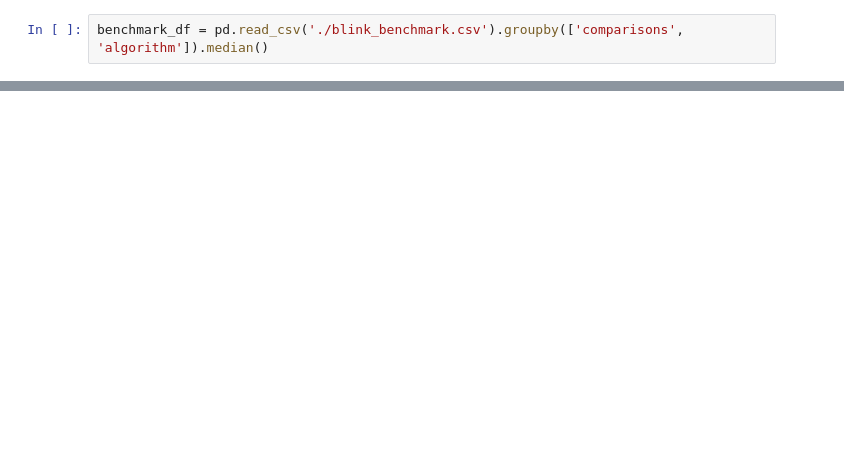
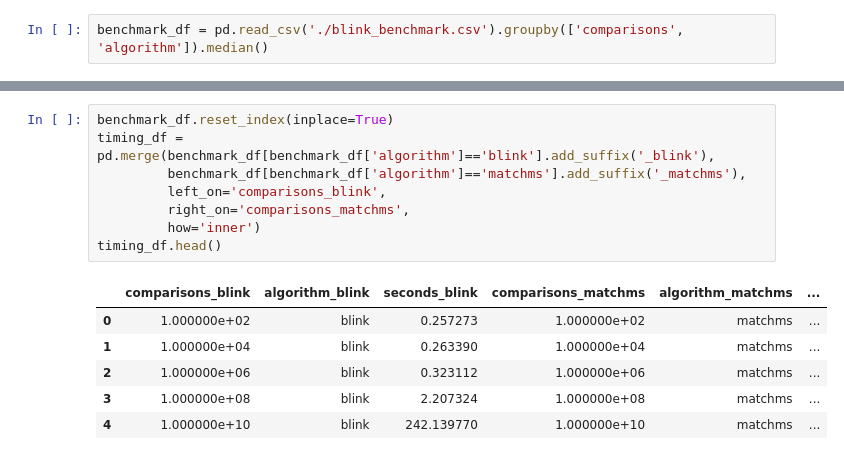
Before and after one commit to biorack/blink, a Jupyter notebook: example/blink-example.ipynb, the cells around one changed output, grey strips where cells are left out. Cells and saved outputs as stored; diff of their text form; blank space fills up the shorter version.

```diff
--- a/example/blink-example.ipynb
+++ b/example/blink-example.ipynb
@@ -66,0 +98,15 @@ plt.yscale('log')
+# %%
+benchmark_df.reset_index(inplace=True)
+timing_df = pd.merge(benchmark_df[benchmark_df['algorithm']=='blink'].add_suffix('_blink'),
+         benchmark_df[benchmark_df['algorithm']=='matchms'].add_suffix('_matchms'),
+         left_on='comparisons_blink',
+         right_on='comparisons_matchms',
+         how='inner')
+timing_df.head()
+# %% [output]
+|  | comparisons_blink | algorithm_blink | seconds_blink | comparisons_matchms | algorithm_matchms | ... |
+| 0 | 1.000000e+02 | blink | 0.257273 | 1.000000e+02 | matchms | ... |
+| 1 | 1.000000e+04 | blink | 0.263390 | 1.000000e+04 | matchms | ... |
+| 2 | 1.000000e+06 | blink | 0.323112 | 1.000000e+06 | matchms | ... |
+| 3 | 1.000000e+08 | blink | 2.207324 | 1.000000e+08 | matchms | ... |
+| 4 | 1.000000e+10 | blink | 242.139770 | 1.000000e+10 | matchms | ... |
```
Also changed, not shown: parts of 11 cells of this notebook.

------

TASK OBJECTIVE =
Copy each line of the listing above that includes the word "example".

RESPONSE TO THIS TASK =
Before and after one commit to biorack/blink, a Jupyter notebook: example/blink-example.ipynb, the cells around one changed output, grey strips where cells are left out. Cells and saved outputs as stored; diff of their text form; blank space fills up the shorter version.
--- a/example/blink-example.ipynb
+++ b/example/blink-example.ipynb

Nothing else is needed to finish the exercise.